Starring: Stephanie Beatriz, María Cecilia Botero, John Leguizamo
Director: Jared Bush, Byron Howard
Running Time: 109 mins
Encanto is an American film about a young woman, the only one without powers in a family blessed with magical abilities, who seeks to save her family and her town from ruin by uncovering the truth of their story, and bringing everyone together.
A perfectly lovely animated adventure complete with lively voice performances, lovable characters and gorgeous visuals, Encanto is a movie that certainly made me smile. Having said that, the film is far below the high standard set by recent Disney animations like Frozen and Wreck-It Ralph, which have delivered both hugely entertaining adventures and emotionally resonant stories for all ages.
Encanto, for the most part, is a lot lighter and a lot simpler. Looking at it on the surface, it’s a fairly generic Disney story about an outsider (this time in her own family) becoming the one to save the day as everyone around her begins to lose their powers. As such, this doesn’t have the gripping narrative thrills of some of Disney’s classic family adventures, and it also struggles to inject captivating emotion into the mix.
While the movie is really sweet, and the lead character is perfectly lovable, it never really tackles any challenging emotional themes. There certainly isn’t a moment that even resembles a classic Disney tearjerker, and attempts to use secondary characters to further the story of the family dynamic generally fall flat.
That being said, one thing that Encanto does do well is deliver some colourful variety.

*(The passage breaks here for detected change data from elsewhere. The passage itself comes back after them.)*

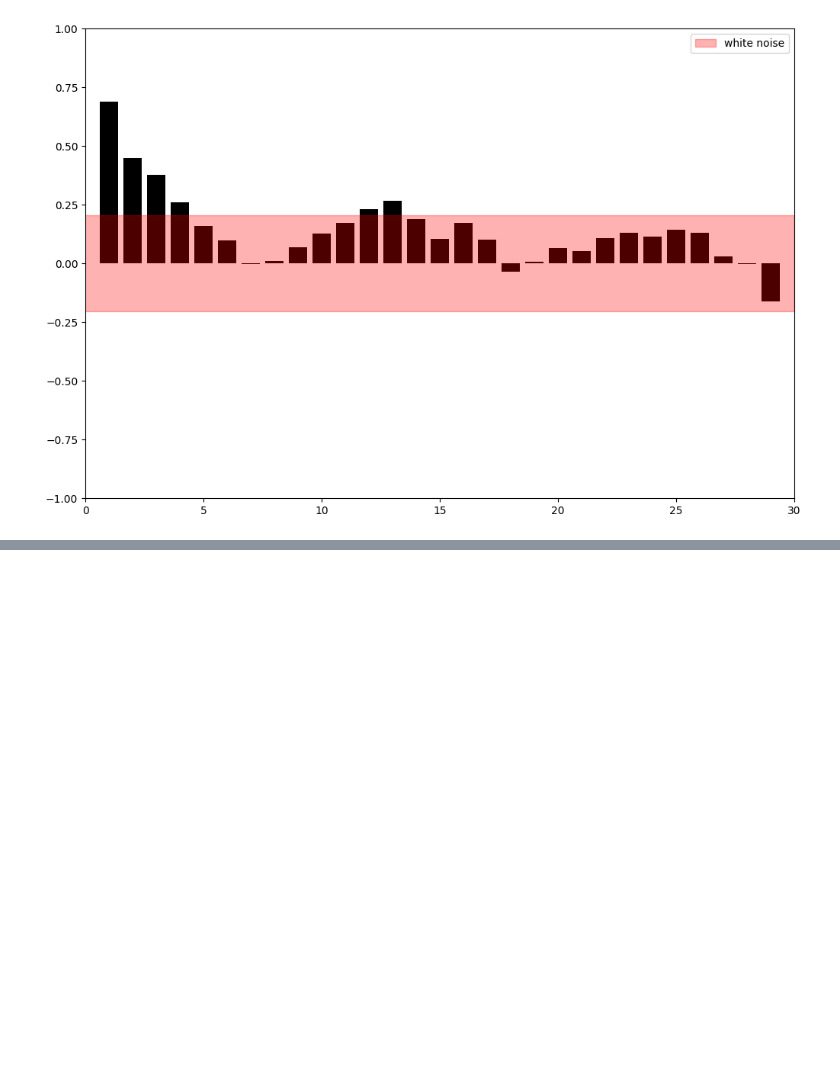
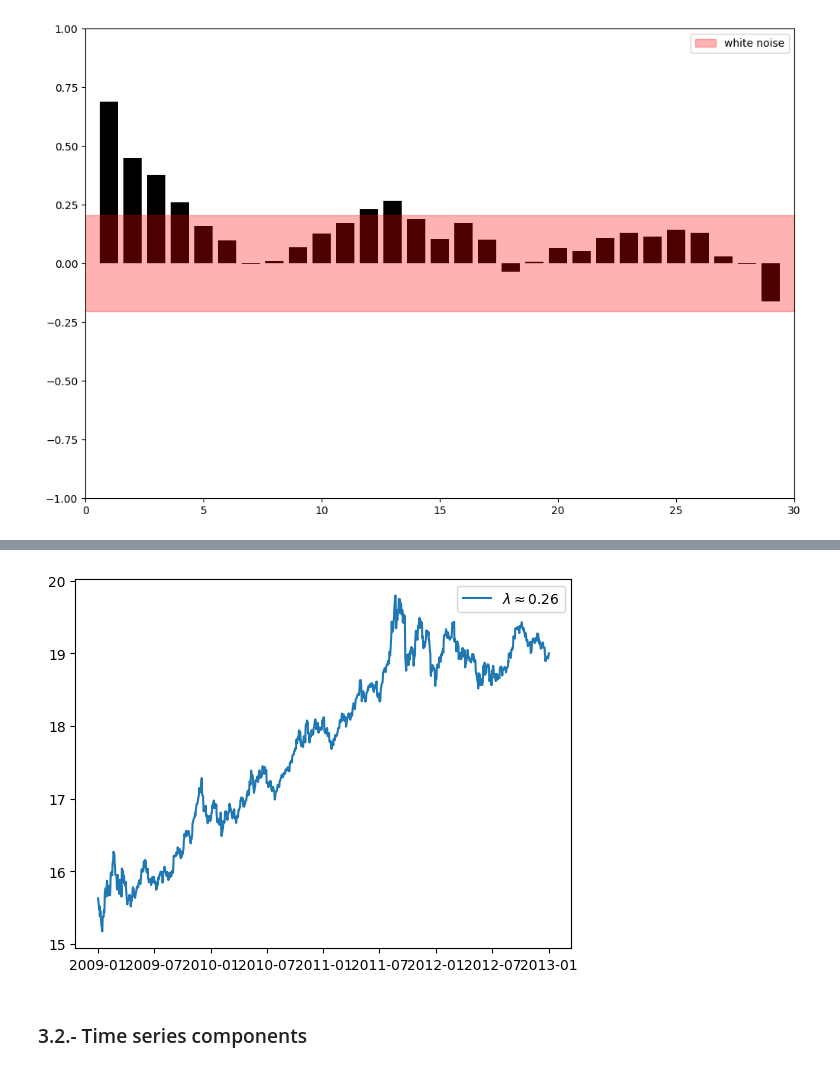
Before and after one commit to Fran-GS-96/Forecasting, a Jupyter notebook: forecasting.ipynb, the cells around one changed output, grey strips where cells are left out. Drawn from its saved outputs; the diff is of its cells as text; code cells hidden in the pictures; blank space fills up the shorter version.

```diff
--- a/forecasting.ipynb
+++ b/forecasting.ipynb
@@ -223,0 +260,16 @@ plt.plot()
+# %%
+transformer = BoxCoxTransformer(method='guerrero',sp = 3)
+y_hat = transformer.fit_transform(df.loc['2009':'2012']['gold'])
+transformer.get_fitted_params()
+
+#ts_boxcox, lmda = stats.boxcox(df.loc['2009':'2012']['gold'])
+#ts_boxcox_10= stats.boxcox(df.loc['2009':'2012']['gold'],lmbda=0.9)
+# %%
+plt.figure()
+plt.plot(df.loc['2009':'2012'].index,y_hat, label= r'$\lambda \approx 0.26$')
+plt.legend()
+plt.show()
+# %% [output]
+[figure, added]
+# %% [markdown]
+### 3.2.- Time series components
```
Also changed, not shown: parts of 21 cells of this notebook.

Not only is it a visually delightful watch that’s reminiscent of the dazzling Pixar adventure Coco, but its wide ensemble cast of characters all get a moment in the limelight to show off their different magical abilities, many of which make for some good laughs.
Most of the powers aren’t immensely original – with the exception of one family member’s enjoyably hectic weather power – but they do point to a film that’s got a nice sense of imagination, even if it doesn’t show anything that will really wow you.
In general, Encanto is a fairly predictable Disney movie that does little to stand out from the crowd. The only point where it does feel different to all the films that have come before is in its brand of music. And unfortunately, this more modern streak of Disney music really doesn’t have the power or the magic of the studio’s love for show tunes.
The lyrics of the songs were written by Lin-Manuel Miranda, of Hamilton and Tick, Tick…Boom! fame. The hallmarks of his songwriting style are all over the music in Encanto, from the use of rap to plain, straightforward professions of feelings and emotions in lyrics that skirt some of the more elegant and melodramatic traditions of Disney.
Unfortunately, none of the songs in this movie ever stick in the mind, and most feel more jarring than helpful in progressing the story. From the way-too-fast lyrics in the opening number to rather boring and repetitive themes in side characters’ songs, this is unfortunately one of the poorest Disney movies from a musical standpoint, and a disappointing step away from the iconic brand of music that always adds an extra level of energy and spectacle to the table.
On the whole, then, I found Encanto to be rather a mixed bag. It’s a sweet, simple movie that’s full of visual sparkle and lovely characters, but it lacks the emotional resonance, narrative depth and above all musical spectacle of the very best Disney movies. And that’s why I’m giving it a 7.0.